*** Opening Excerpted records ***

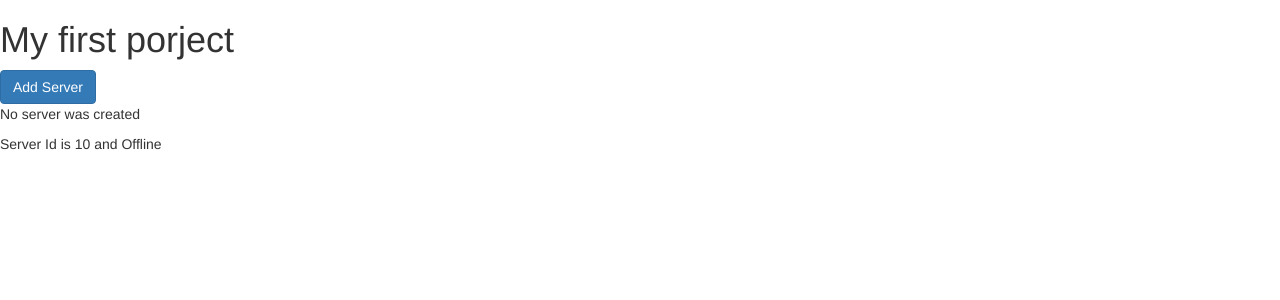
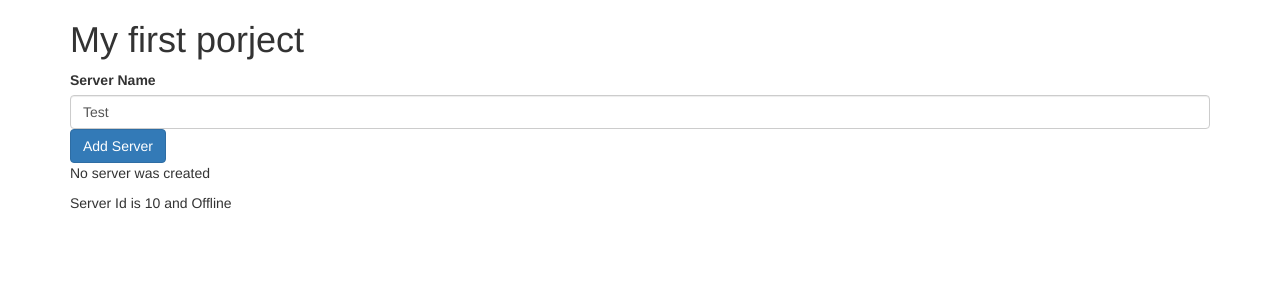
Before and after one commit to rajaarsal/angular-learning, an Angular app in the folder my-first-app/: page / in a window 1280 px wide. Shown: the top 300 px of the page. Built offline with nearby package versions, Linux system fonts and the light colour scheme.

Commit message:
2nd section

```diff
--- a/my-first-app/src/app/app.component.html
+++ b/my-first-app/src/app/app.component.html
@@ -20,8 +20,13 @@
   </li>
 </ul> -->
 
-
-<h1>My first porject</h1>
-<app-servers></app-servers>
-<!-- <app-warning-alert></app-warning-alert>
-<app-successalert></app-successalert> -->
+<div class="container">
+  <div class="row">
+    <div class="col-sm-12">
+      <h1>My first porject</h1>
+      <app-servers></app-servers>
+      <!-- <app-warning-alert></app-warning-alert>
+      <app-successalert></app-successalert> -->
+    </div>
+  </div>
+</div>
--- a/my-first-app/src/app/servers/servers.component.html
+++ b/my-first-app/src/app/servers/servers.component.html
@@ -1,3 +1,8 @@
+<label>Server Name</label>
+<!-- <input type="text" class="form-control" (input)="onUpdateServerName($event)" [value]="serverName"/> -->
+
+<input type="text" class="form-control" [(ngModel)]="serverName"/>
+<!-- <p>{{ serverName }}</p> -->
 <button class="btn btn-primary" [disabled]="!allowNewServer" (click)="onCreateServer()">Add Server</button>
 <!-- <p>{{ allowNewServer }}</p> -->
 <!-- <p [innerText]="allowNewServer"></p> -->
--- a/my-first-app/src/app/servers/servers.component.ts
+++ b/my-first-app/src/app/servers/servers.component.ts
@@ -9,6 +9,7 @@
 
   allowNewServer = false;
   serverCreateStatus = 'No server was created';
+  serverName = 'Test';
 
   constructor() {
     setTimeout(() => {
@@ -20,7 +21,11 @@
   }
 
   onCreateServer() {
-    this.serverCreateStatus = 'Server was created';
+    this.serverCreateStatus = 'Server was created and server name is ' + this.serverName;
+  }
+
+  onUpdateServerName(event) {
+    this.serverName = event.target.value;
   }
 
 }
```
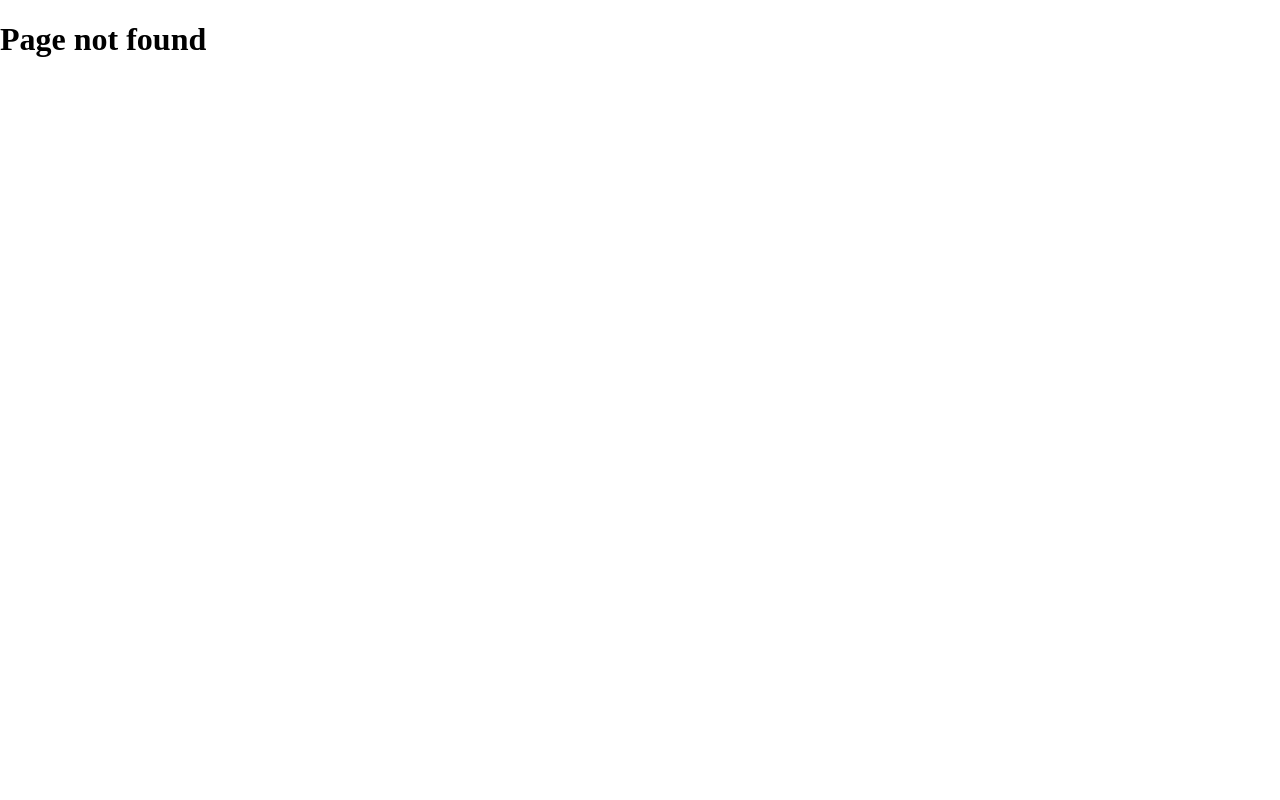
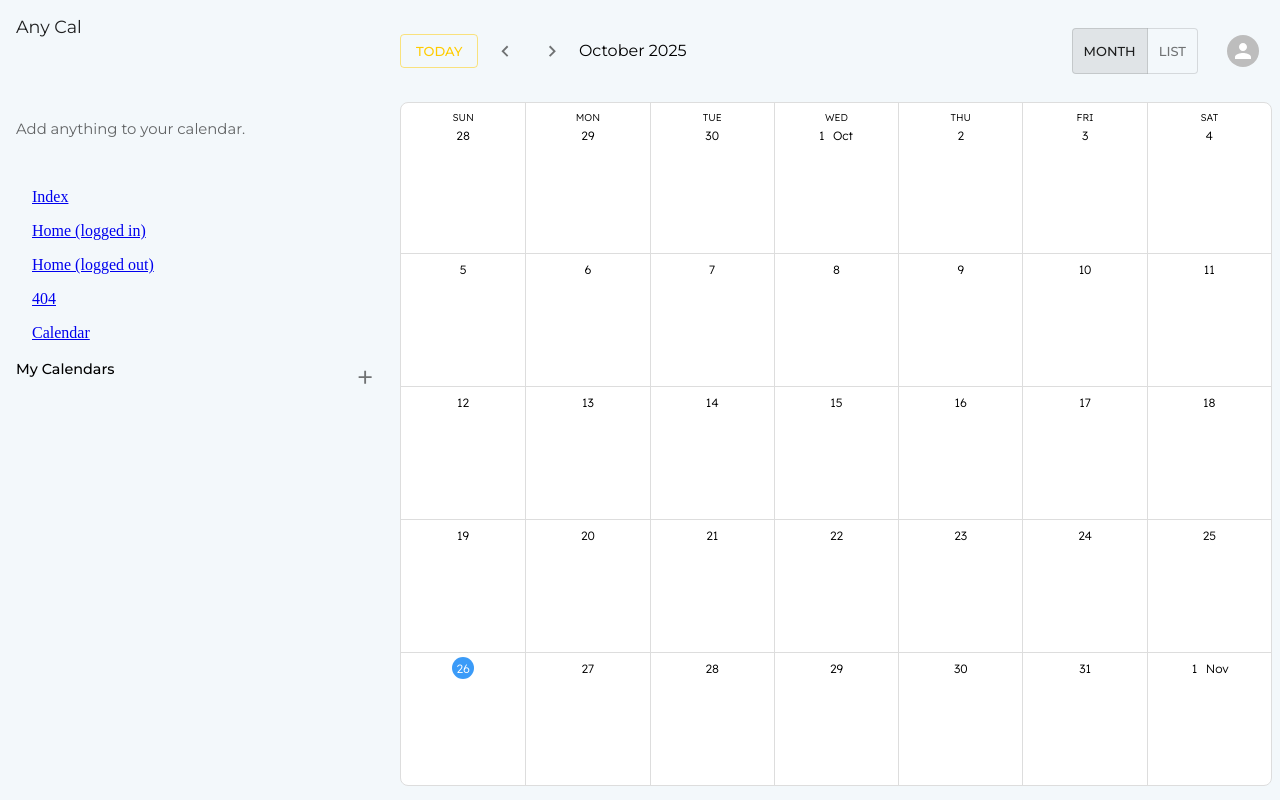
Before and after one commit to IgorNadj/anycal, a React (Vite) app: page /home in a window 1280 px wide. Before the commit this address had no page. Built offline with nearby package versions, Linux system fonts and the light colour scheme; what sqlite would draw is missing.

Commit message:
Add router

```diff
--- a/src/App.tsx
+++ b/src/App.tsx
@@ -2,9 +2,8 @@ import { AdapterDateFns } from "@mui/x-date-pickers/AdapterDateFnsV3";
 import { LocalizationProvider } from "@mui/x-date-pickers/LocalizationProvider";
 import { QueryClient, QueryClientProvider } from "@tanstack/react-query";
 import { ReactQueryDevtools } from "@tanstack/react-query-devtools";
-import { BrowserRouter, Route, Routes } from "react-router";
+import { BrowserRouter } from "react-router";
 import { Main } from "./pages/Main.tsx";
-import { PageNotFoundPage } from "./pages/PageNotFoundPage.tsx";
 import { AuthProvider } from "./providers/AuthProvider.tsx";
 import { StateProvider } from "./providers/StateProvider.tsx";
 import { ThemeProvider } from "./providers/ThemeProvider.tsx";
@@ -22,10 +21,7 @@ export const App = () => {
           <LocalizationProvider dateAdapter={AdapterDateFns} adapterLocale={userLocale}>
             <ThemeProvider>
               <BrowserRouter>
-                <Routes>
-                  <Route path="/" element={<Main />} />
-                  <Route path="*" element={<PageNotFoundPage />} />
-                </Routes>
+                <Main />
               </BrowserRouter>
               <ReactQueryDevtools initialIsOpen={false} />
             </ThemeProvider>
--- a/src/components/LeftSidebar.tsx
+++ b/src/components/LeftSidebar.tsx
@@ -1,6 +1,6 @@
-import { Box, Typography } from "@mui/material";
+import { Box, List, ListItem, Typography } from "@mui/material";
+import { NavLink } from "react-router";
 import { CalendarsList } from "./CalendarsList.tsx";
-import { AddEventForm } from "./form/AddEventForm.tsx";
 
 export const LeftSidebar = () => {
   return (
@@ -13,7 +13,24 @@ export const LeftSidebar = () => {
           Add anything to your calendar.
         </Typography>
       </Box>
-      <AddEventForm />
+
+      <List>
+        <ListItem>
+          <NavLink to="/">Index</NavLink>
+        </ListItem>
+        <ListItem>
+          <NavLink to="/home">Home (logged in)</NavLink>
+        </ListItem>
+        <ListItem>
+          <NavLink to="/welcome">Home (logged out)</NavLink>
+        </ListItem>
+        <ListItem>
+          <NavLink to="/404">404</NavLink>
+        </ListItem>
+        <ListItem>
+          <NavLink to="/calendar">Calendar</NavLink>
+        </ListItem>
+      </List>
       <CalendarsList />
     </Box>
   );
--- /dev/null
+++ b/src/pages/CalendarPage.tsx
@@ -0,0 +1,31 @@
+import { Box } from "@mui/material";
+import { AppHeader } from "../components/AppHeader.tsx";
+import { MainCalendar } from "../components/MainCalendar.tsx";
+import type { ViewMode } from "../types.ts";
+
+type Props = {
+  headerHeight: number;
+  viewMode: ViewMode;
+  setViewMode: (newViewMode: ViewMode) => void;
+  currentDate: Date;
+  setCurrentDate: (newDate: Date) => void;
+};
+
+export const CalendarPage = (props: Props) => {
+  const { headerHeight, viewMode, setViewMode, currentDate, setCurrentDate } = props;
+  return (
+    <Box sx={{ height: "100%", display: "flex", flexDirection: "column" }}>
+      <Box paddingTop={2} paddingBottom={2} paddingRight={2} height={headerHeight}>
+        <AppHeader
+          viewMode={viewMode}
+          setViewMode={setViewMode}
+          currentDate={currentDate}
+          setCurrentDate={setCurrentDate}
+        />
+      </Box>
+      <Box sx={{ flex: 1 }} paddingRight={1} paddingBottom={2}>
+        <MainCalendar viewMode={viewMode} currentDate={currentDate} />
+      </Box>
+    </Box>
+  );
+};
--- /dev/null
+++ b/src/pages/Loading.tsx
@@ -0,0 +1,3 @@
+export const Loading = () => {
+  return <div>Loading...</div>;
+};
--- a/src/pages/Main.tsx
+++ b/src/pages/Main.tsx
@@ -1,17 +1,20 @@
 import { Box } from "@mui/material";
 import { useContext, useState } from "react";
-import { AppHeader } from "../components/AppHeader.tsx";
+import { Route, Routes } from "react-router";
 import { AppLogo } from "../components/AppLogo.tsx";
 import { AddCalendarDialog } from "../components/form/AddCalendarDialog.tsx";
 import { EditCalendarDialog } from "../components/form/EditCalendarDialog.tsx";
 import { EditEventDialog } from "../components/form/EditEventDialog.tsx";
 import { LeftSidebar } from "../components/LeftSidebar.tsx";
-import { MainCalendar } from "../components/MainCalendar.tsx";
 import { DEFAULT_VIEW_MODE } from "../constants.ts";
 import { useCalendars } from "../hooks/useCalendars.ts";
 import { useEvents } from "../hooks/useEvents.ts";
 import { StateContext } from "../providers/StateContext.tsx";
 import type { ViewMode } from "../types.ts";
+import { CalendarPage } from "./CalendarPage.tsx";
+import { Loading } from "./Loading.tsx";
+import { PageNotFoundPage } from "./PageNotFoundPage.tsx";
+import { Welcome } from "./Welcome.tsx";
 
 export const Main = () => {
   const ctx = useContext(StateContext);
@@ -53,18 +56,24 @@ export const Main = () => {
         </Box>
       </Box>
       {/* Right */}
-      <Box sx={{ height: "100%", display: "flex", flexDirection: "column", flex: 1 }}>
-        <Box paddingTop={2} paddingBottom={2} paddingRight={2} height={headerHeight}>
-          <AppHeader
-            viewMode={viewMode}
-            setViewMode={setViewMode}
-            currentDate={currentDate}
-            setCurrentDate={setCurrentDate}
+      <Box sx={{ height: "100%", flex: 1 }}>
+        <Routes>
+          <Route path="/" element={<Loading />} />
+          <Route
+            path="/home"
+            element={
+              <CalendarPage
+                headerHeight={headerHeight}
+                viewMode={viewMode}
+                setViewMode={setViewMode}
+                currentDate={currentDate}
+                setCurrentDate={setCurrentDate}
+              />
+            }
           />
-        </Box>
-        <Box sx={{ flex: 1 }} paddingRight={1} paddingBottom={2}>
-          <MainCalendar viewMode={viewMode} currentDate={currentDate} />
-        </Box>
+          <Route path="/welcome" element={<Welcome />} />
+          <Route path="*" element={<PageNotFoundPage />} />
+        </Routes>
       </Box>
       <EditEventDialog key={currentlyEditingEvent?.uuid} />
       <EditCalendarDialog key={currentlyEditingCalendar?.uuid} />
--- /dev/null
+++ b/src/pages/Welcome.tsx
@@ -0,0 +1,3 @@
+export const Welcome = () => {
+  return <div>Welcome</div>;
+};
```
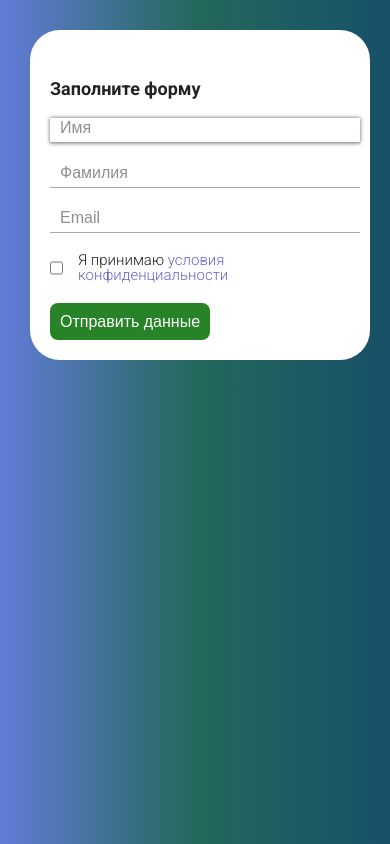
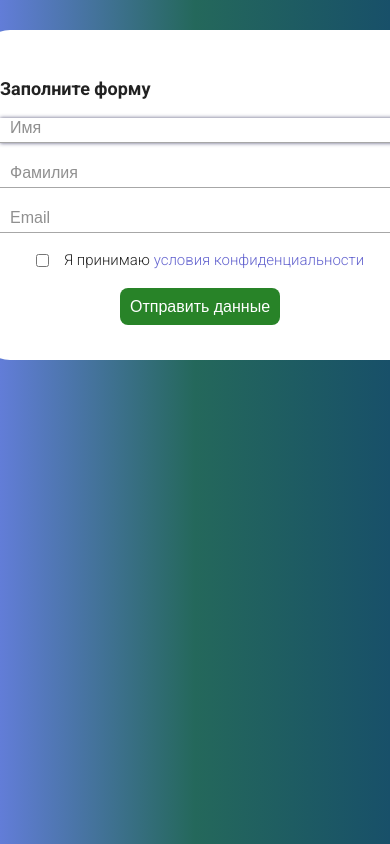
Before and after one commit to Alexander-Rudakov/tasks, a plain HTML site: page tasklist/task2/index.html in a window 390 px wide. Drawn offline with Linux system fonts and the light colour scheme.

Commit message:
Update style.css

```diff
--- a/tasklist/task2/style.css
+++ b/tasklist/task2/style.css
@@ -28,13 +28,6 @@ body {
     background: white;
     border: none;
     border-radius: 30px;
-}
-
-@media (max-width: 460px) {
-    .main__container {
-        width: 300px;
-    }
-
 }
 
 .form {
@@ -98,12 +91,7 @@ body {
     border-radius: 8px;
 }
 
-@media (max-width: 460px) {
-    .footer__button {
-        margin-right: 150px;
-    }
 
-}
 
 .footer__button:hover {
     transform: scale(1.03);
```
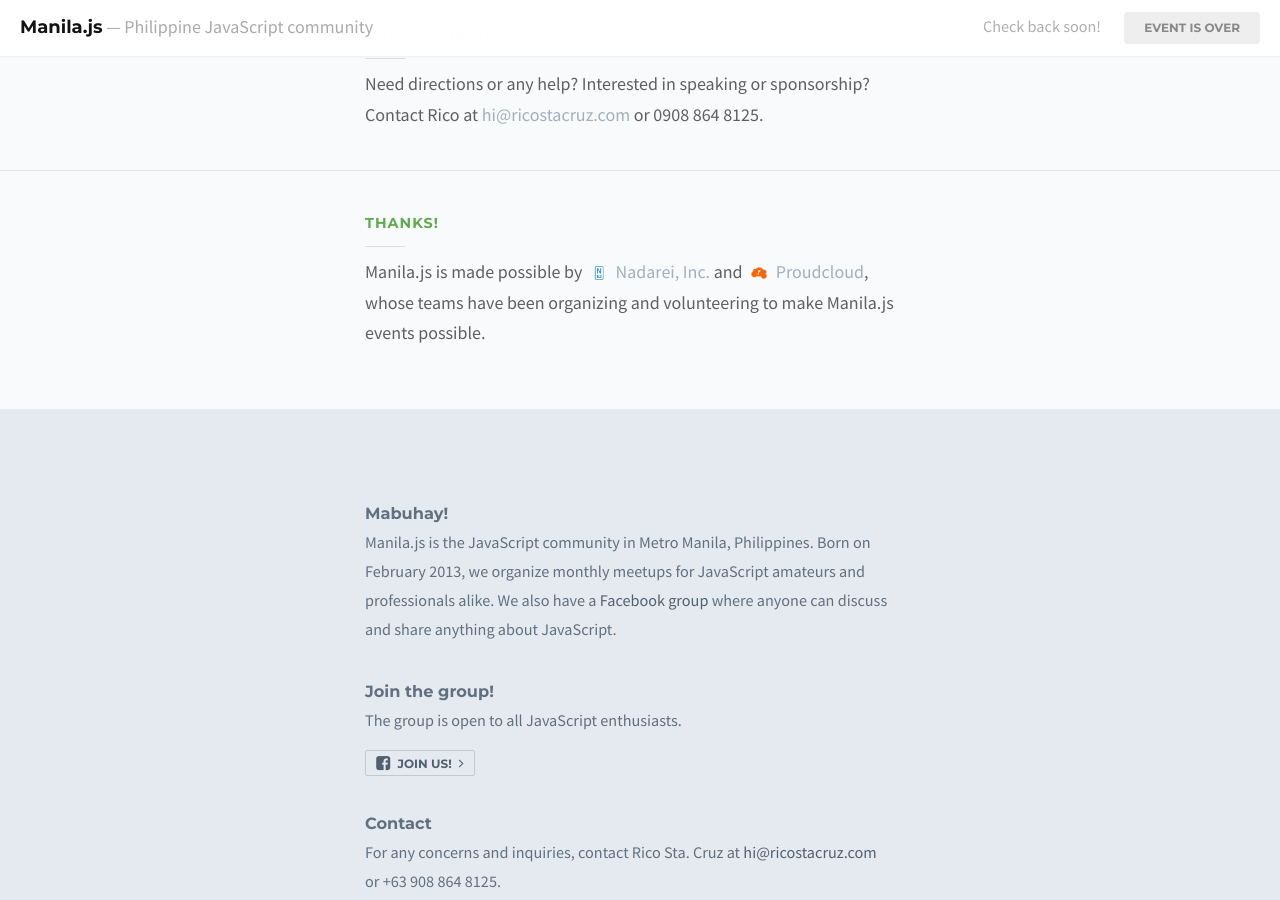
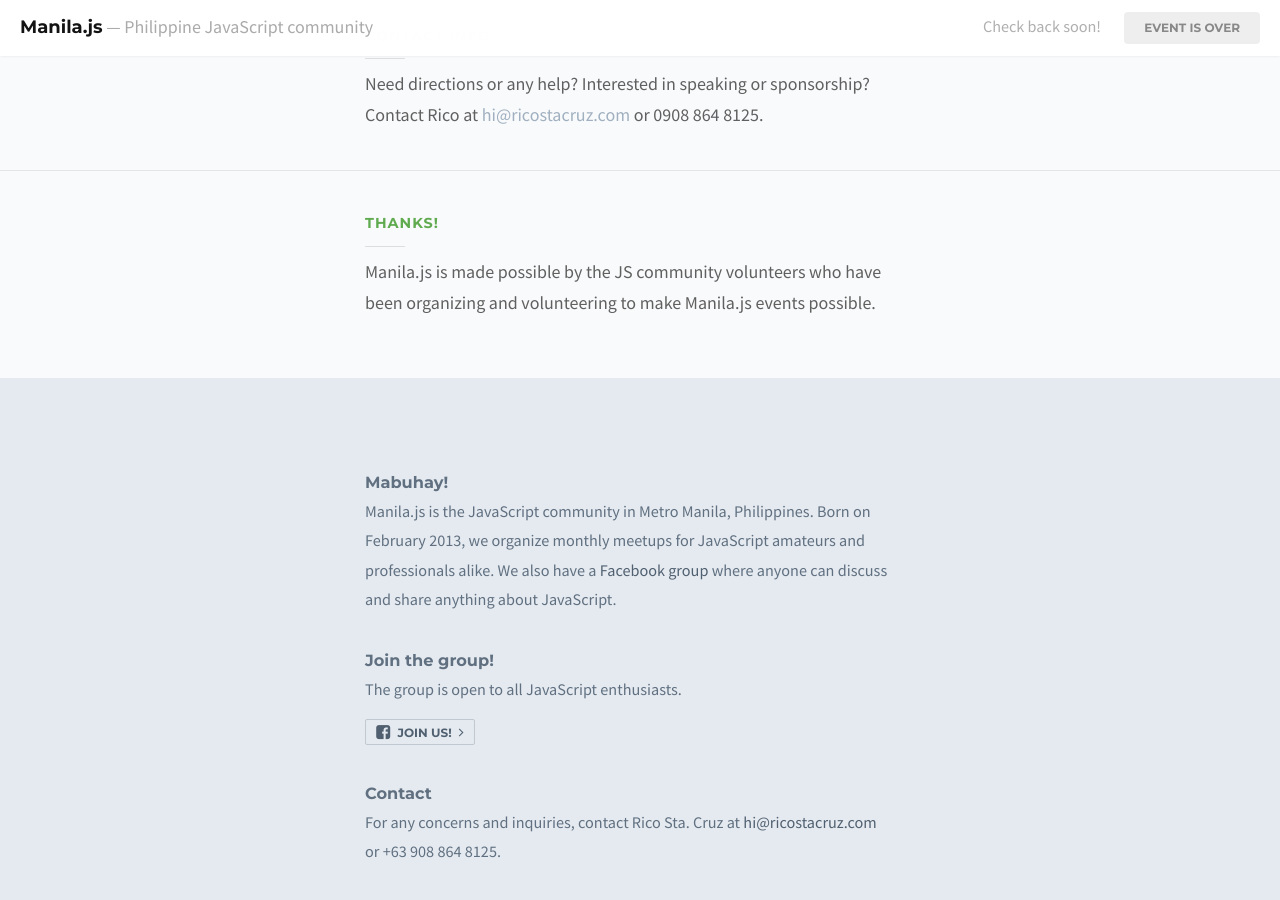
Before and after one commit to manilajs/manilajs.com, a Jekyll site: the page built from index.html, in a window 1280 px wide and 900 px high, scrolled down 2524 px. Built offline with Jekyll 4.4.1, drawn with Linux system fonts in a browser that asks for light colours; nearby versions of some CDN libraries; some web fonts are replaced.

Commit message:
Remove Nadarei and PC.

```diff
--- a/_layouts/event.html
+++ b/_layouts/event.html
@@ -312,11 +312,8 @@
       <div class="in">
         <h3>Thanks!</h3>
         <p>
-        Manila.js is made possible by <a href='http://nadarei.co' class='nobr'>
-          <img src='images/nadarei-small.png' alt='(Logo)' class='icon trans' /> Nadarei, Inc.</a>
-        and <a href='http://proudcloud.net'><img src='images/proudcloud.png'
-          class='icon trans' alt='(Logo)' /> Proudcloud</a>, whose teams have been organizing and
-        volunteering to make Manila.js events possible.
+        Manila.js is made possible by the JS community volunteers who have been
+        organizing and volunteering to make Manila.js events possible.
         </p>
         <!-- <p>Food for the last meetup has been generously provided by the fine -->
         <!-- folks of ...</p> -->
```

*** Closing Excerpted records ***

Task statement: Among the entries above, count the lines that contain the word "components" and give the number by itself.

Task response: 11